Message #2296

From: Don Hatch <>
Subject: Re: [MC4D] Re: Hyperbolic Honeycomb {7,3,3}
Date: Mon, 02 Jul 2012 03:13:22 -0400

Hi Nan,

Heh, I try not to make judgements…
I think {3,3,7} is as legit as {7,3,3}
(in fact I’d go so far as to say they are the same object,
with different names given to the components).
But pragmatically, {7,3,3} seems easier to get a grip on,
in a viewer program such as yours which focuses naturally
on the vertices and edges.

Perhaps the best way to get a feeling for {3,3,7}
would be to view it together with the {7,3,3}?
Maybe one color for the {7,3,3} edges,
another color for the {3,3,7} edges,
and a third color for the edges formed where
the faces of one intersect the faces of the other.
And then perhaps, optionally,
the full outlines of the characteristic tetrahedra?
There are 6 types of edges in all (6 edges of a characteristic tet);
I wonder if there’s a natural coloring scheme
using the 6 primary and secondary colors.
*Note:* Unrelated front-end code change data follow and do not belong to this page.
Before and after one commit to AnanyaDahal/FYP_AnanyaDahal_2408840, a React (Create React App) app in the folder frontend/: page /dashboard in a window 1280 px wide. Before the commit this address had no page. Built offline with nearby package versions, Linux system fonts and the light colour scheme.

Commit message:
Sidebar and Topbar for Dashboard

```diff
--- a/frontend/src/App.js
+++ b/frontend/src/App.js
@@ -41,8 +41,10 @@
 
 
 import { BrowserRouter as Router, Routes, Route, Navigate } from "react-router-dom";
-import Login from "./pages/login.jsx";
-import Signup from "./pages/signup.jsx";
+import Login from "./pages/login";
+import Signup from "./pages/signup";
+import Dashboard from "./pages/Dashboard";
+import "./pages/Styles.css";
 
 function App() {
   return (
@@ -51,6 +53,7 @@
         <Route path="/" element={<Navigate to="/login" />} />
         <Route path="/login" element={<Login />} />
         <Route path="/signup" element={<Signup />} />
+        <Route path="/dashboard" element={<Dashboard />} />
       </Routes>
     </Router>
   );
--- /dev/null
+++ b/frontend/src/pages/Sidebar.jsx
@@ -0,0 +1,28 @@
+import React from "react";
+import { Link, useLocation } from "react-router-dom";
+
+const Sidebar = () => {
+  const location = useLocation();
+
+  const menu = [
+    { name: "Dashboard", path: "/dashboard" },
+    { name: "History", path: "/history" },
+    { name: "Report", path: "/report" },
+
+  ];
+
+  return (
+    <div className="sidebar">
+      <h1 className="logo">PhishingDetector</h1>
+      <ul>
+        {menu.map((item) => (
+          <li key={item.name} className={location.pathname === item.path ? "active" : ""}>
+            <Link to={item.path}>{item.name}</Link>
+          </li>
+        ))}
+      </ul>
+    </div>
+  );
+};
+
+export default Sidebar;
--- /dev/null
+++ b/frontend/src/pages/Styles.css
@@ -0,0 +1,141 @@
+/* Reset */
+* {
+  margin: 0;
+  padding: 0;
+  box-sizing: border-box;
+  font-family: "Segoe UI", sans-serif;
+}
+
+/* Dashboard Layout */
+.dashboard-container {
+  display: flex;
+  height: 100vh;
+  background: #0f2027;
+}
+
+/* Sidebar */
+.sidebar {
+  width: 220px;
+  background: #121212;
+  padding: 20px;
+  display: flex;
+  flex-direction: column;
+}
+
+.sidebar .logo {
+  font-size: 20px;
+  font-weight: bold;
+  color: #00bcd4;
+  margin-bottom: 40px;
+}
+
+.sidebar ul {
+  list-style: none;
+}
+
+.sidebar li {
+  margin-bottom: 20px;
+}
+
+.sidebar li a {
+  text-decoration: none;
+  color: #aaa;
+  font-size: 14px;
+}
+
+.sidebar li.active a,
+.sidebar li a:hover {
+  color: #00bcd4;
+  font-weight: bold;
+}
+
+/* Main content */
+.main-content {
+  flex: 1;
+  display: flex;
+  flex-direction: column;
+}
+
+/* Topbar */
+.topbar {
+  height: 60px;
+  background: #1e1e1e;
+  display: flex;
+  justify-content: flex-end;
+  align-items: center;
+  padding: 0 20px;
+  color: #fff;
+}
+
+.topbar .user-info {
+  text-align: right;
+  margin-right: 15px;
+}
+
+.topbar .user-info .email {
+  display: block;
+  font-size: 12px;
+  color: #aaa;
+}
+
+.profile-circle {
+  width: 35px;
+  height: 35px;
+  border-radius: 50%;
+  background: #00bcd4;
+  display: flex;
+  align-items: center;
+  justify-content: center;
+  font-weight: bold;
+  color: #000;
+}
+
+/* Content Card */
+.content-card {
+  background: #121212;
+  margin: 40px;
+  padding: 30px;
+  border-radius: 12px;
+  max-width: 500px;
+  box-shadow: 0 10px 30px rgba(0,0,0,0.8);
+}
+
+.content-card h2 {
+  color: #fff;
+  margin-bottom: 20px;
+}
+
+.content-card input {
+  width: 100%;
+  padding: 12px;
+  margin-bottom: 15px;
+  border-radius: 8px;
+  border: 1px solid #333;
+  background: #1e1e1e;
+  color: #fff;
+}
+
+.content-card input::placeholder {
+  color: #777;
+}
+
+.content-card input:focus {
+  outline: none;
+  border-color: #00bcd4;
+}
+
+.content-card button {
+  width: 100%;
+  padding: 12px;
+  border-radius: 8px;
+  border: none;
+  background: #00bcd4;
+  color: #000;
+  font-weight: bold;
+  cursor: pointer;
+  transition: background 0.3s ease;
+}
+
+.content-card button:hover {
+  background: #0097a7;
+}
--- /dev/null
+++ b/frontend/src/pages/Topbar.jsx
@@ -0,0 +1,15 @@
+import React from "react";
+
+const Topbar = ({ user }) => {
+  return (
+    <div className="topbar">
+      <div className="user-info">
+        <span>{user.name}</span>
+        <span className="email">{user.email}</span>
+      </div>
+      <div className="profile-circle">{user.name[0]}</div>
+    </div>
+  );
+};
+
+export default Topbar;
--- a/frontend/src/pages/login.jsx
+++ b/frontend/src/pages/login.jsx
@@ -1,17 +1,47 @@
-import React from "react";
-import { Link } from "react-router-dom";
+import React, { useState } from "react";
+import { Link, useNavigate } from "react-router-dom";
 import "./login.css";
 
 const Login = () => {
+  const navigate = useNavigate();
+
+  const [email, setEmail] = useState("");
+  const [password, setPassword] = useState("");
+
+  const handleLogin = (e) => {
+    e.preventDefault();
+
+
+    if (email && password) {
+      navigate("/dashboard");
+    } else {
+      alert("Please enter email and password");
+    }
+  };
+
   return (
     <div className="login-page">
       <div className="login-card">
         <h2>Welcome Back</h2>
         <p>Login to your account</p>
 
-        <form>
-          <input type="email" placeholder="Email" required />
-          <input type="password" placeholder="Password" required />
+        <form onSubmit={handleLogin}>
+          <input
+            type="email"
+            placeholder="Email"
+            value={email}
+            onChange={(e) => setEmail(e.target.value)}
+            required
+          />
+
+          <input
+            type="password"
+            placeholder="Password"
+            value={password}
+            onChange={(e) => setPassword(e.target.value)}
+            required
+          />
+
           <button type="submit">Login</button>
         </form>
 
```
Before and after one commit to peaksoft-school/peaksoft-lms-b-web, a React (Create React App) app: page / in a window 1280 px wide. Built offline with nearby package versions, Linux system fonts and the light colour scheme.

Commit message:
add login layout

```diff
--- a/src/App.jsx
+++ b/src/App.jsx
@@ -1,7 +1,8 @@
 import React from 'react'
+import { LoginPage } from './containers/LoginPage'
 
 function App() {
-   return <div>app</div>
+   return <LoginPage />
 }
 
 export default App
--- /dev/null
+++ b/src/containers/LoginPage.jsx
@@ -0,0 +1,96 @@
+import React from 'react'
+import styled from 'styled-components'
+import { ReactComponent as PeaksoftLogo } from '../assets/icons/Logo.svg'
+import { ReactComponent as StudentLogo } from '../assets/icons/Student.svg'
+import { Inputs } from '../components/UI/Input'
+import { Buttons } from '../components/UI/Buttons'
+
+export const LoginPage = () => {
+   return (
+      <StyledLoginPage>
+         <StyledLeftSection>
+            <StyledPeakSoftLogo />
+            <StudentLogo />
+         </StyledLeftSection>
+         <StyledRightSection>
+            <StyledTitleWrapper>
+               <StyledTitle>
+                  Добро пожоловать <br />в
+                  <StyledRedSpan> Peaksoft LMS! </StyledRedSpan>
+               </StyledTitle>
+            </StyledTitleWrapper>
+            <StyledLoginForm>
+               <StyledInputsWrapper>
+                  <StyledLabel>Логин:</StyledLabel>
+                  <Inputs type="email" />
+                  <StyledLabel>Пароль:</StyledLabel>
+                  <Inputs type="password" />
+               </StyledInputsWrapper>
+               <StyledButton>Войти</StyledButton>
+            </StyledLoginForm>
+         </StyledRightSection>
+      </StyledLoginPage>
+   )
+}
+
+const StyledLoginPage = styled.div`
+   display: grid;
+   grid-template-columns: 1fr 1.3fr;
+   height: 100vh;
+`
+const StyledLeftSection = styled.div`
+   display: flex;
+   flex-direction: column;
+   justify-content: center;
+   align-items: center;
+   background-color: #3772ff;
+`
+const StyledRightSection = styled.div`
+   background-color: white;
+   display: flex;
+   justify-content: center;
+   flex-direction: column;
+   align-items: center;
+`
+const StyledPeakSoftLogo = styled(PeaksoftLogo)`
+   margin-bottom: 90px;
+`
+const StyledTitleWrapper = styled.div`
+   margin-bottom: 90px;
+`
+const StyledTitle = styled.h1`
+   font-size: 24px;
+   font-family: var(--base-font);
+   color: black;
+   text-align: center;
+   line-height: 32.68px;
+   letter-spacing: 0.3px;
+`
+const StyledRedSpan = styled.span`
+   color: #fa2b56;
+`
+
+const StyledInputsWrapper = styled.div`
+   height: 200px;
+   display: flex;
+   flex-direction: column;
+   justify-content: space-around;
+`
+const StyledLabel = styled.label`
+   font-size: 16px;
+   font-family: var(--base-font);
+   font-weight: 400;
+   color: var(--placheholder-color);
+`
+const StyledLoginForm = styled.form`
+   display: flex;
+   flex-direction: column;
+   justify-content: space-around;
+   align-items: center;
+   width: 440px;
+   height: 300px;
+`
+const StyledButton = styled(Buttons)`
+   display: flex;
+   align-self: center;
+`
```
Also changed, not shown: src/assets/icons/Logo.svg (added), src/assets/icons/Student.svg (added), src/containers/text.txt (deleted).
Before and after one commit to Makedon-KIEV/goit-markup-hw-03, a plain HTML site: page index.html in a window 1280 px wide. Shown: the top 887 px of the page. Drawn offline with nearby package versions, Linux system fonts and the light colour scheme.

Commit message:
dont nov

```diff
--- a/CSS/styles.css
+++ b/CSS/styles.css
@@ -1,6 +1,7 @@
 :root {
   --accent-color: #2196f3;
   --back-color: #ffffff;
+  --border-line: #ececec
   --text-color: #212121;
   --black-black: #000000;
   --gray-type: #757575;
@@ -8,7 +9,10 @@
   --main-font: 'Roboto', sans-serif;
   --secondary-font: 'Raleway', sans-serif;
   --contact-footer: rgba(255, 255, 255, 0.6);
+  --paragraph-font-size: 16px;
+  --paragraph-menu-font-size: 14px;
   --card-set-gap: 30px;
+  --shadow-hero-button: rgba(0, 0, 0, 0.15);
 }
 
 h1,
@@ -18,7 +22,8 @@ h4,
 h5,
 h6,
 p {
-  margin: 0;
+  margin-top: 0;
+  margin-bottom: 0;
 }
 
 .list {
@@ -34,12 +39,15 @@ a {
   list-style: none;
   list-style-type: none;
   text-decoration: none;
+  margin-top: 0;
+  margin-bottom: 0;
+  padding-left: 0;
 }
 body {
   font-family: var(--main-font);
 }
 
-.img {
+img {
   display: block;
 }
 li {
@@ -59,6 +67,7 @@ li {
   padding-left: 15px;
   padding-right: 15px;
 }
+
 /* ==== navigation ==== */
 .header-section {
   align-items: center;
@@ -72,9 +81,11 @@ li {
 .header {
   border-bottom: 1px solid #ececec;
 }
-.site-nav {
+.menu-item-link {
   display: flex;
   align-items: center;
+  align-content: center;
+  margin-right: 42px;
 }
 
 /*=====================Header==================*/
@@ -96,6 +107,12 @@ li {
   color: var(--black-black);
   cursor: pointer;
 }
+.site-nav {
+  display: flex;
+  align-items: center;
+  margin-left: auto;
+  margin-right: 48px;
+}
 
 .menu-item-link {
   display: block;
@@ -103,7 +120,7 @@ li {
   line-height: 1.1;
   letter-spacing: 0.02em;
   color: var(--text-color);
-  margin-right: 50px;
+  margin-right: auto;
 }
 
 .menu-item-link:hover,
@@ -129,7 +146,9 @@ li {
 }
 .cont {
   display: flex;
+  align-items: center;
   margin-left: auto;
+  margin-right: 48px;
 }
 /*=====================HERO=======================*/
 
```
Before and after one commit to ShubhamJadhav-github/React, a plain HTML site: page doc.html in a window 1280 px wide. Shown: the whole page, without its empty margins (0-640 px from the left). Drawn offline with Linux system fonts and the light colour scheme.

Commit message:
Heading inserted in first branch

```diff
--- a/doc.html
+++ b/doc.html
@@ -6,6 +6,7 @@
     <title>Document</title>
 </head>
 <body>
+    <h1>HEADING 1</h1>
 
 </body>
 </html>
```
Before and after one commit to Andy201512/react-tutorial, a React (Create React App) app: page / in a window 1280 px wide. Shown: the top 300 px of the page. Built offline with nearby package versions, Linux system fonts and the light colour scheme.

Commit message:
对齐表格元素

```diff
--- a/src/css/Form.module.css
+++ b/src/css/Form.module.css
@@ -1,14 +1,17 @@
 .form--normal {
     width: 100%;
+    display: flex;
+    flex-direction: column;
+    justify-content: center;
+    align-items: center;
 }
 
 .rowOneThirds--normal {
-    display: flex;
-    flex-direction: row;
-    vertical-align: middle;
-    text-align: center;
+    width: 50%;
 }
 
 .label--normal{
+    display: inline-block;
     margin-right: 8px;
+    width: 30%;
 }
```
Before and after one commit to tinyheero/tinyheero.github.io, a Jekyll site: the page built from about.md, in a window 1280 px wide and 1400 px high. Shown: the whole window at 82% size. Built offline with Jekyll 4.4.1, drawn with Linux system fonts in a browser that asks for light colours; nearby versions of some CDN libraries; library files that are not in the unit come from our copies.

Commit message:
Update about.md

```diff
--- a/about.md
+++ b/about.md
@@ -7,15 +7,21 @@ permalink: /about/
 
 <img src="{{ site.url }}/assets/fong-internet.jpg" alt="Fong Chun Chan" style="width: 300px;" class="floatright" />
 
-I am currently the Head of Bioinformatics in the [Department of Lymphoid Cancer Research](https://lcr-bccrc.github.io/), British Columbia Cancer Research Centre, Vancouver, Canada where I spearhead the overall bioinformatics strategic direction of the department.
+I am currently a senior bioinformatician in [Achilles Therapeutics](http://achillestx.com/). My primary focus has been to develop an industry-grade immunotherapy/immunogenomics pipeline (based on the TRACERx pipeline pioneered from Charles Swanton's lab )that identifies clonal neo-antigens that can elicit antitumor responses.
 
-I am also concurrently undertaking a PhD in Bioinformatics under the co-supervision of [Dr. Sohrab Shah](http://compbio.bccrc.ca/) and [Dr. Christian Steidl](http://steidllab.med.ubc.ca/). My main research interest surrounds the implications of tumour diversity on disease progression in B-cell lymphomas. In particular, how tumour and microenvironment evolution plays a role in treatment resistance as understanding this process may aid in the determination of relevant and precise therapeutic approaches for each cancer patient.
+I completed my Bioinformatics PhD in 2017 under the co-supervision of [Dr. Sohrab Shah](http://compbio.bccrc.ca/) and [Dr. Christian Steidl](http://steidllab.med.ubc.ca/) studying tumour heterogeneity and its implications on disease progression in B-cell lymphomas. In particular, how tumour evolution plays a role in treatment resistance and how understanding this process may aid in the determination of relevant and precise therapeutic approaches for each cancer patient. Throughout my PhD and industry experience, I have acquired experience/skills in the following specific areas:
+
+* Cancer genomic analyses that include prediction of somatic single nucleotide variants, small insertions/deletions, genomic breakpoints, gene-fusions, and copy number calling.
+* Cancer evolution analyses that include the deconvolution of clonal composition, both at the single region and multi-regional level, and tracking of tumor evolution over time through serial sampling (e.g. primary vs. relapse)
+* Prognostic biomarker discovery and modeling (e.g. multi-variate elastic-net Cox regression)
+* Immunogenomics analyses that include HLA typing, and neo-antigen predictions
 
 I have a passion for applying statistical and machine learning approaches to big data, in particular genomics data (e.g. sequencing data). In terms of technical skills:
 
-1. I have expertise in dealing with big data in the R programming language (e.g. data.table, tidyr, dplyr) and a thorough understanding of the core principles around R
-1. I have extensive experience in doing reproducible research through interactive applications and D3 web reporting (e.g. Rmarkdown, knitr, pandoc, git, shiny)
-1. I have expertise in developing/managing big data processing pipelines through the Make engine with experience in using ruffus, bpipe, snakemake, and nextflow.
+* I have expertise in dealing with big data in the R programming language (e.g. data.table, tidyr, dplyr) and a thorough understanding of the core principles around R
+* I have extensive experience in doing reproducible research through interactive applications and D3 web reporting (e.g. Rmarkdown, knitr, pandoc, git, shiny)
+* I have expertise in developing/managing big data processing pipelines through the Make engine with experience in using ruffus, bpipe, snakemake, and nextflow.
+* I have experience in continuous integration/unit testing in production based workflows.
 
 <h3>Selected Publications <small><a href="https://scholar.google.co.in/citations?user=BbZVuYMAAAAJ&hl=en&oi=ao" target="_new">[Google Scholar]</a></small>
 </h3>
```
On Sat, Jun 30, 2012 at 11:29:32PM -0000, schuma wrote:
> Hi Don,
> Nice to see you here. Here are my thoughts about {3,3,7} and the things
> similar to it.
> Just like when we constructed {7,3,3} we were not able locate the cell
> centers, when we consider {3,3,7} we have to sacrifice the vertices. Let’s
> start by considering something simpler in lower dimensions.
> For example, in 2D, we could consider a hyperbolic "triangle" for which
> the sides don’t meet even at the circle of infinity. The sides are
> ultraparallel. Since there’s no "angle", the name "triangle" is not
> appropriate any more. I’ll call it a "trilateral", because it does have
> three sides (the common triangle is also a trilateral in my notation).
> Here’s a tessellation of H2 using trilaterals, in which different colors
> indicate different trilaterals.
> I constructed it as follows:
> In R2, a hexagon can be regarded as a truncated triangle, that is, when
> you extend the first, third, and fifth side of a hexagon, you get a
> triangle. In H3, when you extend the sides of a hexagon, you don’t always
> get a triangle in the common sense: sometimes the extensions don’t meet.
> But I claim you always get a trilateral. So I started with a regular {6,4}
> tiling, and applied the extensions to get the tiling of trilaterals.
> And I believe we can do similar things in H3: extend a properly scaled
> truncated tetrahedron to construct a "tetrahedron" with no vertices.
> Fortunately the name "tetrahedron" remains valid because hedron means face
> rather than vertices. But I have never done an illustration of it yet.
> Then, maybe we can go ahead and put seven of them around an edge and make
> a {3,3,7}.
> I agree that these objects are not conventional at all. We lost something
> like the vertices. But just like the above image, they do have nice
> patterns and are something worth considering.
> So, what do you think about them? Do they sound more legit now?
> Nan
> — In, Don Hatch <hatch@…> wrote:
> > {3,3,7} less so… its vertices are not simply at infinity (as in
> {3,3,6}),
> > they are "beyond infinity"…
> > If you try to draw this one, none of the edges will meet at all (not
> even at
> > infinity)… they all diverge! You’ll see each edge
> > emerging from somewhere on the horizon (although there’s no vertex
> > there) and leaving somewhere else on the horizon…
> > so nothing meets up, which kind of makes the picture less satisfying.
> > If you run the formula for edge length or cell circumradius, you’ll get,
> not infinity,
> > but an imaginary or complex number (although the cell in-radius is
> finite, of
> > course, being equal to the half-edge-length of the dual {7,3,3}).

Don Hatch